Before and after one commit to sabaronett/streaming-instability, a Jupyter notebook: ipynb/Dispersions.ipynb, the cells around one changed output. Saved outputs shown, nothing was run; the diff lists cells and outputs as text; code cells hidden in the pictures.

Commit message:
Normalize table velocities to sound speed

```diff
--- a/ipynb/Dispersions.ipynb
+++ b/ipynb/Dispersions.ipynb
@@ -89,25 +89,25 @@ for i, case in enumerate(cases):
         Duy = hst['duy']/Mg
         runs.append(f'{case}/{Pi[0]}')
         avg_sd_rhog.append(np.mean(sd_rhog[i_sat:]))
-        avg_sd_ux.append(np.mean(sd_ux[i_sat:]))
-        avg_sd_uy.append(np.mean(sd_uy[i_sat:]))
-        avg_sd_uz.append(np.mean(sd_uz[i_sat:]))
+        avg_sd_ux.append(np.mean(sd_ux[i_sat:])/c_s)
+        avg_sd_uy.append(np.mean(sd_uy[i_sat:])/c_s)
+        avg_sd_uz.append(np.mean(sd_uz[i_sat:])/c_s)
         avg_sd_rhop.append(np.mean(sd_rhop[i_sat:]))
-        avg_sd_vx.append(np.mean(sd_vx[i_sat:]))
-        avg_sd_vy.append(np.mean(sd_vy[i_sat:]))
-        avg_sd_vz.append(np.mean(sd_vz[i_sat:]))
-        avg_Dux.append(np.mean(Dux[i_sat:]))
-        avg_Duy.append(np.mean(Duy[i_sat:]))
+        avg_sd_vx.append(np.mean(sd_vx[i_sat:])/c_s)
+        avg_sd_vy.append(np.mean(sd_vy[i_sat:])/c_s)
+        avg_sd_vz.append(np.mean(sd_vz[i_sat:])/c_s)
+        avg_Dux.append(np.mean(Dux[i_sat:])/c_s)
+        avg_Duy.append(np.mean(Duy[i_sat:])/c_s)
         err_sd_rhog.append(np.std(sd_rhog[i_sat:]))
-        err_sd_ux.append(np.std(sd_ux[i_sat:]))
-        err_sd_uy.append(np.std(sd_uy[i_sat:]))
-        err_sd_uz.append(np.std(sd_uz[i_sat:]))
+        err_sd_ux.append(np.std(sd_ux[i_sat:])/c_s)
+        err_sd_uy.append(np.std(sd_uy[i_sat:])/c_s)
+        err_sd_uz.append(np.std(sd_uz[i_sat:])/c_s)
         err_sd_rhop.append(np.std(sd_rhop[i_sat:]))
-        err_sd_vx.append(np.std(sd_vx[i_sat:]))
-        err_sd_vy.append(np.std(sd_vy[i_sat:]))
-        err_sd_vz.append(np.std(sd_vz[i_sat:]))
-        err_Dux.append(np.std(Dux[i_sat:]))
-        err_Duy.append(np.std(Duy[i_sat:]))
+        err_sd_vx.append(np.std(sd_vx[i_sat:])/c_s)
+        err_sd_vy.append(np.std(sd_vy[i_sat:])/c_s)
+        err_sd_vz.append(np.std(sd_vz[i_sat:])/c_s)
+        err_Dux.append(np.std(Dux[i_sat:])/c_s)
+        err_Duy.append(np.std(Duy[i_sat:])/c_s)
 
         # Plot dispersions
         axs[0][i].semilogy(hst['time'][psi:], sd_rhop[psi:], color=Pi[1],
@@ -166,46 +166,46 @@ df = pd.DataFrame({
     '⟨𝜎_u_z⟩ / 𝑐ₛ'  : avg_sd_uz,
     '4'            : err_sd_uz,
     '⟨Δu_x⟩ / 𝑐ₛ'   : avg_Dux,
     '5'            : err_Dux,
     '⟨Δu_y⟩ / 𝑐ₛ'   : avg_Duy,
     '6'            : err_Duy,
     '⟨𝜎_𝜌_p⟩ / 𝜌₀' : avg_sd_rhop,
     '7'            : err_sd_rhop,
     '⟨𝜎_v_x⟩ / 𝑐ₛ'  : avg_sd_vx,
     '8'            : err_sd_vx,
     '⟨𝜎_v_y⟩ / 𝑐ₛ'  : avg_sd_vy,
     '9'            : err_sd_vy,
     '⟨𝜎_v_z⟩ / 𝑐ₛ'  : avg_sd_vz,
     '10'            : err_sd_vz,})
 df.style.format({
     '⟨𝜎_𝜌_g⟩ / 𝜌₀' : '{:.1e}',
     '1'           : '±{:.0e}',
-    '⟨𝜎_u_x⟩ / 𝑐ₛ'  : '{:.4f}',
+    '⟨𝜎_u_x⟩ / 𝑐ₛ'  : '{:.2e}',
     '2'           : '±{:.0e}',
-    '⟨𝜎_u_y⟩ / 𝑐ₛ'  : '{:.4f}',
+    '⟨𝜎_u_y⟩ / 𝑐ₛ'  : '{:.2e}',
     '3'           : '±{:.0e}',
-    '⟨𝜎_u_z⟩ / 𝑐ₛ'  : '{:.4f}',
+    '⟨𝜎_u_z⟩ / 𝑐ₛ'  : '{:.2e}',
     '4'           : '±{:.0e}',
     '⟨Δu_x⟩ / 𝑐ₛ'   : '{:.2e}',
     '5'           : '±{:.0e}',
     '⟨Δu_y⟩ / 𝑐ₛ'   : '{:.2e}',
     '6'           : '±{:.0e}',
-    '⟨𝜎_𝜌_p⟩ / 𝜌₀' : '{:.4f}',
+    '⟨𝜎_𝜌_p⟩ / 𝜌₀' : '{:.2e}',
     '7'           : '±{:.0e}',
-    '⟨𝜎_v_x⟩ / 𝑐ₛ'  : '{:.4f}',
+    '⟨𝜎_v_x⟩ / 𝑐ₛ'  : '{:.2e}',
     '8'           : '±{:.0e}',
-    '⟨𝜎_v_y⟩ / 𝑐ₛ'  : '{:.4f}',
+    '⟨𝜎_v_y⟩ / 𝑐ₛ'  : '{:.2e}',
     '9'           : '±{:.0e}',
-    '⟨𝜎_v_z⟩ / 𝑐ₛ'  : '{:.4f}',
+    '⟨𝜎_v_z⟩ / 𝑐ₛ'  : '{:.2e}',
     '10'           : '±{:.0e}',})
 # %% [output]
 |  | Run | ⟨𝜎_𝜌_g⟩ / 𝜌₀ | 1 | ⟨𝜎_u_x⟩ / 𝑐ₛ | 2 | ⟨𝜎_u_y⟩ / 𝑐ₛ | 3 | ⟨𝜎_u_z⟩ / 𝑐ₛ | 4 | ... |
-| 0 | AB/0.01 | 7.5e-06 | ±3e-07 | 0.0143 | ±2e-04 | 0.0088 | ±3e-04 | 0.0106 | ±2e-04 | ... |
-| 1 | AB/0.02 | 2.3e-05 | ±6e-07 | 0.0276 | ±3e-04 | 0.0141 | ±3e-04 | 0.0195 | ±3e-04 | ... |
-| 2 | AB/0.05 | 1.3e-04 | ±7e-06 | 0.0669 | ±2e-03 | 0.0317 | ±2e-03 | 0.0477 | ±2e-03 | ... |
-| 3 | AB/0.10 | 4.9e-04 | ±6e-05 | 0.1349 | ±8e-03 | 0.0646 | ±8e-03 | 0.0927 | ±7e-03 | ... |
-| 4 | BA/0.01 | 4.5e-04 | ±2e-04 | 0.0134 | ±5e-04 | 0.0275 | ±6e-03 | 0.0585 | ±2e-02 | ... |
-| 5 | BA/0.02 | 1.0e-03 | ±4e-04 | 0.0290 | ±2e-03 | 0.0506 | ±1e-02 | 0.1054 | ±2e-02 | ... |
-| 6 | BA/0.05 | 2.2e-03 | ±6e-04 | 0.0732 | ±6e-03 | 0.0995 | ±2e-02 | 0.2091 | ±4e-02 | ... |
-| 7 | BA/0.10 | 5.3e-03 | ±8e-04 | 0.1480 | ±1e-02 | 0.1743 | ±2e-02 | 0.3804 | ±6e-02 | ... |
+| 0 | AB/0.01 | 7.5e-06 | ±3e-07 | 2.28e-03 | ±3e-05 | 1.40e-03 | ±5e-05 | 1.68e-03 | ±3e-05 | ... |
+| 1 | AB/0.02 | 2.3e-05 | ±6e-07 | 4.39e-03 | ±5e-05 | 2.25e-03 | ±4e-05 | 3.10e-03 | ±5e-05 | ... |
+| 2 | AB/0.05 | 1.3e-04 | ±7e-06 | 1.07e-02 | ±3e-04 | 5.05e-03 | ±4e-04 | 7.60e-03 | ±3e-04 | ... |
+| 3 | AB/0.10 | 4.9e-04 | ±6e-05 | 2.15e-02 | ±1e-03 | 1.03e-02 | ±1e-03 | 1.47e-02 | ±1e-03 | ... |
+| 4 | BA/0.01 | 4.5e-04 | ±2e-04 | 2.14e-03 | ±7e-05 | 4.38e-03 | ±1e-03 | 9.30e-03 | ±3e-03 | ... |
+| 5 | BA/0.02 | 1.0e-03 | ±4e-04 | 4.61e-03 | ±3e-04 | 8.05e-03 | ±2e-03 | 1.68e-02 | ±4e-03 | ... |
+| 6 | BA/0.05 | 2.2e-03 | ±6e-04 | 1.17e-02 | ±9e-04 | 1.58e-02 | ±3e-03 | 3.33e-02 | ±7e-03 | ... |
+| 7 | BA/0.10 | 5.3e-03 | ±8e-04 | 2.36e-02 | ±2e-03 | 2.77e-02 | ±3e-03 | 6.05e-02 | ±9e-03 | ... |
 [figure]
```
- - -
| Your objective |
Provide the count of lines in the data above containing "case", and nothing further.

| Task output |
2